The three-day festival, which spans downtown Richmond, is packed with activities like stand-up paddleboarding and kayaking, as well as bouldering and slacklining competitions. The family-friendly event sums up the best of Richmond, says Vincenti. “We get to celebrate all of the sports in the region and what makes Richmond so unique right on the James River,” she says of the festival.
Sports, Eat, Play, Repeat
Because sports and outdoor living are Richmond’s primary focus, the city is littered with historical sites and attractions for young athletes’ families and friends in town for a tournament. During downtime before or after events, families can play at G-Force Karts and Kings Dominion amusement park, or take a tour aboard the RVA Trolley. Richmond’s Carytown neighborhood hosts the city’s urban retail district with streets lined with shopping, local restaurants and community events like the annual Carytown Watermelon Festival.
Looking to draw the tension out of competition? River City Roll, a boutique bowling alley with a heavy focus on food and beverage, just arrived to the city and already attracts large groups hungry for something off the field. The lanes at River City Roll are specifically designed to be just short of those at a competitive bowling alley, keeping the spirit of the venue casual.

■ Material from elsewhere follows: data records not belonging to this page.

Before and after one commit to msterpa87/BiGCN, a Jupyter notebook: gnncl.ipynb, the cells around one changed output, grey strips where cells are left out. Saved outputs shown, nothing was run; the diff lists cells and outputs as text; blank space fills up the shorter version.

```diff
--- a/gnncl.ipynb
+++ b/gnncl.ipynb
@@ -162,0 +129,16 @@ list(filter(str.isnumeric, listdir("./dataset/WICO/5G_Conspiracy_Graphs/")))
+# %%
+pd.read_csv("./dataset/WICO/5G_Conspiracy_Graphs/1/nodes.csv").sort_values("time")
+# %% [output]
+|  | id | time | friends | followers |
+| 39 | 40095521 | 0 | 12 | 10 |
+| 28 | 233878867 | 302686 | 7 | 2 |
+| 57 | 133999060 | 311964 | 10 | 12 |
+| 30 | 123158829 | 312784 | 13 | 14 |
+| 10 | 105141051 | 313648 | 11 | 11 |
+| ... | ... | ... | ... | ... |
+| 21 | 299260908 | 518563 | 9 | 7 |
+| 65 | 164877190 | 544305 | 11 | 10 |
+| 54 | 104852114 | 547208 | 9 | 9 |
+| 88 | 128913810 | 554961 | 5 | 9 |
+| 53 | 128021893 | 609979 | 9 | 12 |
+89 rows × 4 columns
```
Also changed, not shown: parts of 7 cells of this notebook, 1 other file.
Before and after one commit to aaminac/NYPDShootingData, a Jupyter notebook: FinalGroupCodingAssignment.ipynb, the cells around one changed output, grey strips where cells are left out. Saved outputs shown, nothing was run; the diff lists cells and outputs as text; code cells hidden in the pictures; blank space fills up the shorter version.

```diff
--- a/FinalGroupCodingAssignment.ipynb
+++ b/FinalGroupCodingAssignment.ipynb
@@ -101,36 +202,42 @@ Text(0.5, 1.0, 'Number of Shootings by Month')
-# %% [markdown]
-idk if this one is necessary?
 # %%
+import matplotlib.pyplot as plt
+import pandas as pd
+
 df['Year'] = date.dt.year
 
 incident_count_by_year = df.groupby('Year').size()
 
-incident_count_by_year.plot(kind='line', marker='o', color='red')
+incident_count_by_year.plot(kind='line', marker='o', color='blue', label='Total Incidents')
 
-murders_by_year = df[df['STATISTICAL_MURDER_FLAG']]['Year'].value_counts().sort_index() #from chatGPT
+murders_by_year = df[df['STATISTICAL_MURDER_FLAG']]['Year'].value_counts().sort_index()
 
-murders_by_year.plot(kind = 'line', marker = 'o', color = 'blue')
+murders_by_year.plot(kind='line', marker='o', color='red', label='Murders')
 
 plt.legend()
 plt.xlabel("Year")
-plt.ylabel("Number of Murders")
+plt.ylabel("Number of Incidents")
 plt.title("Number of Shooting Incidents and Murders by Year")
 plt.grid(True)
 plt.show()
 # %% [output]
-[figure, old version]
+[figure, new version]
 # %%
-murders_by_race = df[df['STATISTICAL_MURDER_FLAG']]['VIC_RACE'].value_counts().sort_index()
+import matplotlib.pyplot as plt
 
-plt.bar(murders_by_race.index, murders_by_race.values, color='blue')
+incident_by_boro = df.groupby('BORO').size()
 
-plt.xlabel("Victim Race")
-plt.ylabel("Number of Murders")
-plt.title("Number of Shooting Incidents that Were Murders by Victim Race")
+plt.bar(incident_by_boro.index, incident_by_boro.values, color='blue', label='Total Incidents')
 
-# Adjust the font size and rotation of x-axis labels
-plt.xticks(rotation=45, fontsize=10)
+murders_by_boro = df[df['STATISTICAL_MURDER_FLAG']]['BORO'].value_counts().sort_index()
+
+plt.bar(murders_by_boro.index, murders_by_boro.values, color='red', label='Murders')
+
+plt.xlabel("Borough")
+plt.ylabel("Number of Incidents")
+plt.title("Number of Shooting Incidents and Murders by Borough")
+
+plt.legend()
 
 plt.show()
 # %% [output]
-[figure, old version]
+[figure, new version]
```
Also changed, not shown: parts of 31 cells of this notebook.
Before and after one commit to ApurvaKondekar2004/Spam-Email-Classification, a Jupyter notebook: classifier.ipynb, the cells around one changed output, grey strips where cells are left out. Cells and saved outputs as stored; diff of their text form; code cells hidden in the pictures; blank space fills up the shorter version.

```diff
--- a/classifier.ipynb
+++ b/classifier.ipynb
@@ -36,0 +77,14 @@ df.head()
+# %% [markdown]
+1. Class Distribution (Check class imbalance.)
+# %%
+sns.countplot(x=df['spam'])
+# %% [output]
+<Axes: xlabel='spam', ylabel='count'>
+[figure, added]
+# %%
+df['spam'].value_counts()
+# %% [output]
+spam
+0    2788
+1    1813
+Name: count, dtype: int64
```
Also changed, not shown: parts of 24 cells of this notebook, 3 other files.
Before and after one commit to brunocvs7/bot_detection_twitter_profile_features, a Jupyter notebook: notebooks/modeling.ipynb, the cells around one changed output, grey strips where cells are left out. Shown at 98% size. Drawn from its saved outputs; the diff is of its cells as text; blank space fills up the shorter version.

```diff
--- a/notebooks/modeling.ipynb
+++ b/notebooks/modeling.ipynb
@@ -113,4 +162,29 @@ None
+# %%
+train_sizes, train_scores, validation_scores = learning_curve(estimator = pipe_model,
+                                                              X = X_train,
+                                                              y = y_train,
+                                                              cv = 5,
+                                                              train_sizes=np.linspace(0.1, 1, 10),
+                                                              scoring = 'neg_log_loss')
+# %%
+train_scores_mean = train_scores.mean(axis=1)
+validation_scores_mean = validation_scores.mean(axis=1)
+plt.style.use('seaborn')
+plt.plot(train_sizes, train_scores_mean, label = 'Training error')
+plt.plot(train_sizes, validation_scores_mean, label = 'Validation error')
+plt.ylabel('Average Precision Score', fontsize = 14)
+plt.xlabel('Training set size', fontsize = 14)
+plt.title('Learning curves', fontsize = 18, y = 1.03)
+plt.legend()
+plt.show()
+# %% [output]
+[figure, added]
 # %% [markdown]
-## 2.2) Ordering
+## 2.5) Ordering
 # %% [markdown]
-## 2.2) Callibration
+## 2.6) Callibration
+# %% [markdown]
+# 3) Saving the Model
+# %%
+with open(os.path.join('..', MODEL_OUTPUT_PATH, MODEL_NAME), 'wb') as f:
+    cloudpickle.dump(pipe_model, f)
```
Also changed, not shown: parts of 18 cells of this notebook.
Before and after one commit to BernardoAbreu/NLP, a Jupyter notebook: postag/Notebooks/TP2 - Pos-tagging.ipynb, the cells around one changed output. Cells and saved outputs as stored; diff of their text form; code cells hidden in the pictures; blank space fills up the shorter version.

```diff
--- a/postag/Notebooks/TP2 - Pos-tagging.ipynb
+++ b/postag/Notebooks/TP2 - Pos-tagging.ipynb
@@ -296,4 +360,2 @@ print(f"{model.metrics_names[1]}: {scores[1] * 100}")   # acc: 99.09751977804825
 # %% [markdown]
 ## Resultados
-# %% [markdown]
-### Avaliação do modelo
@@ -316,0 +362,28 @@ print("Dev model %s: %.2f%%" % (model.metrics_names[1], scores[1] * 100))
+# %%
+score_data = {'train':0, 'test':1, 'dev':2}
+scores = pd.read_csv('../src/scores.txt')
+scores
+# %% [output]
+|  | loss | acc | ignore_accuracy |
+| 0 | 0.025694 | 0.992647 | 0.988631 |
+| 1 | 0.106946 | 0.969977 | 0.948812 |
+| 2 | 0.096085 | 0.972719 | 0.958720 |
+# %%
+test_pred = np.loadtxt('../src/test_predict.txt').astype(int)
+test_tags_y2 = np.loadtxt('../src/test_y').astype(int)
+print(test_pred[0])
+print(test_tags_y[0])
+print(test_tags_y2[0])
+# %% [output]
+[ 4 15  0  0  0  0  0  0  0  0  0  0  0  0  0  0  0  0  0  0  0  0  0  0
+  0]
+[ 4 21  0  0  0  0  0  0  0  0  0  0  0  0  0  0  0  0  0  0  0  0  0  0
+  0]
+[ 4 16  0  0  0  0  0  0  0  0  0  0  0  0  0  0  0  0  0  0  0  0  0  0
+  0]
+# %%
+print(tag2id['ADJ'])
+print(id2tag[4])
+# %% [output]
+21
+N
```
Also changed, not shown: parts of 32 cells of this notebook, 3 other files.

Richmond is home to a flourishing craft beer and cidery scene with local favorites like The Veil Brewing Co. and Ardent Craft Ales, and also was chosen to be another hub by California giant Stone Brewing.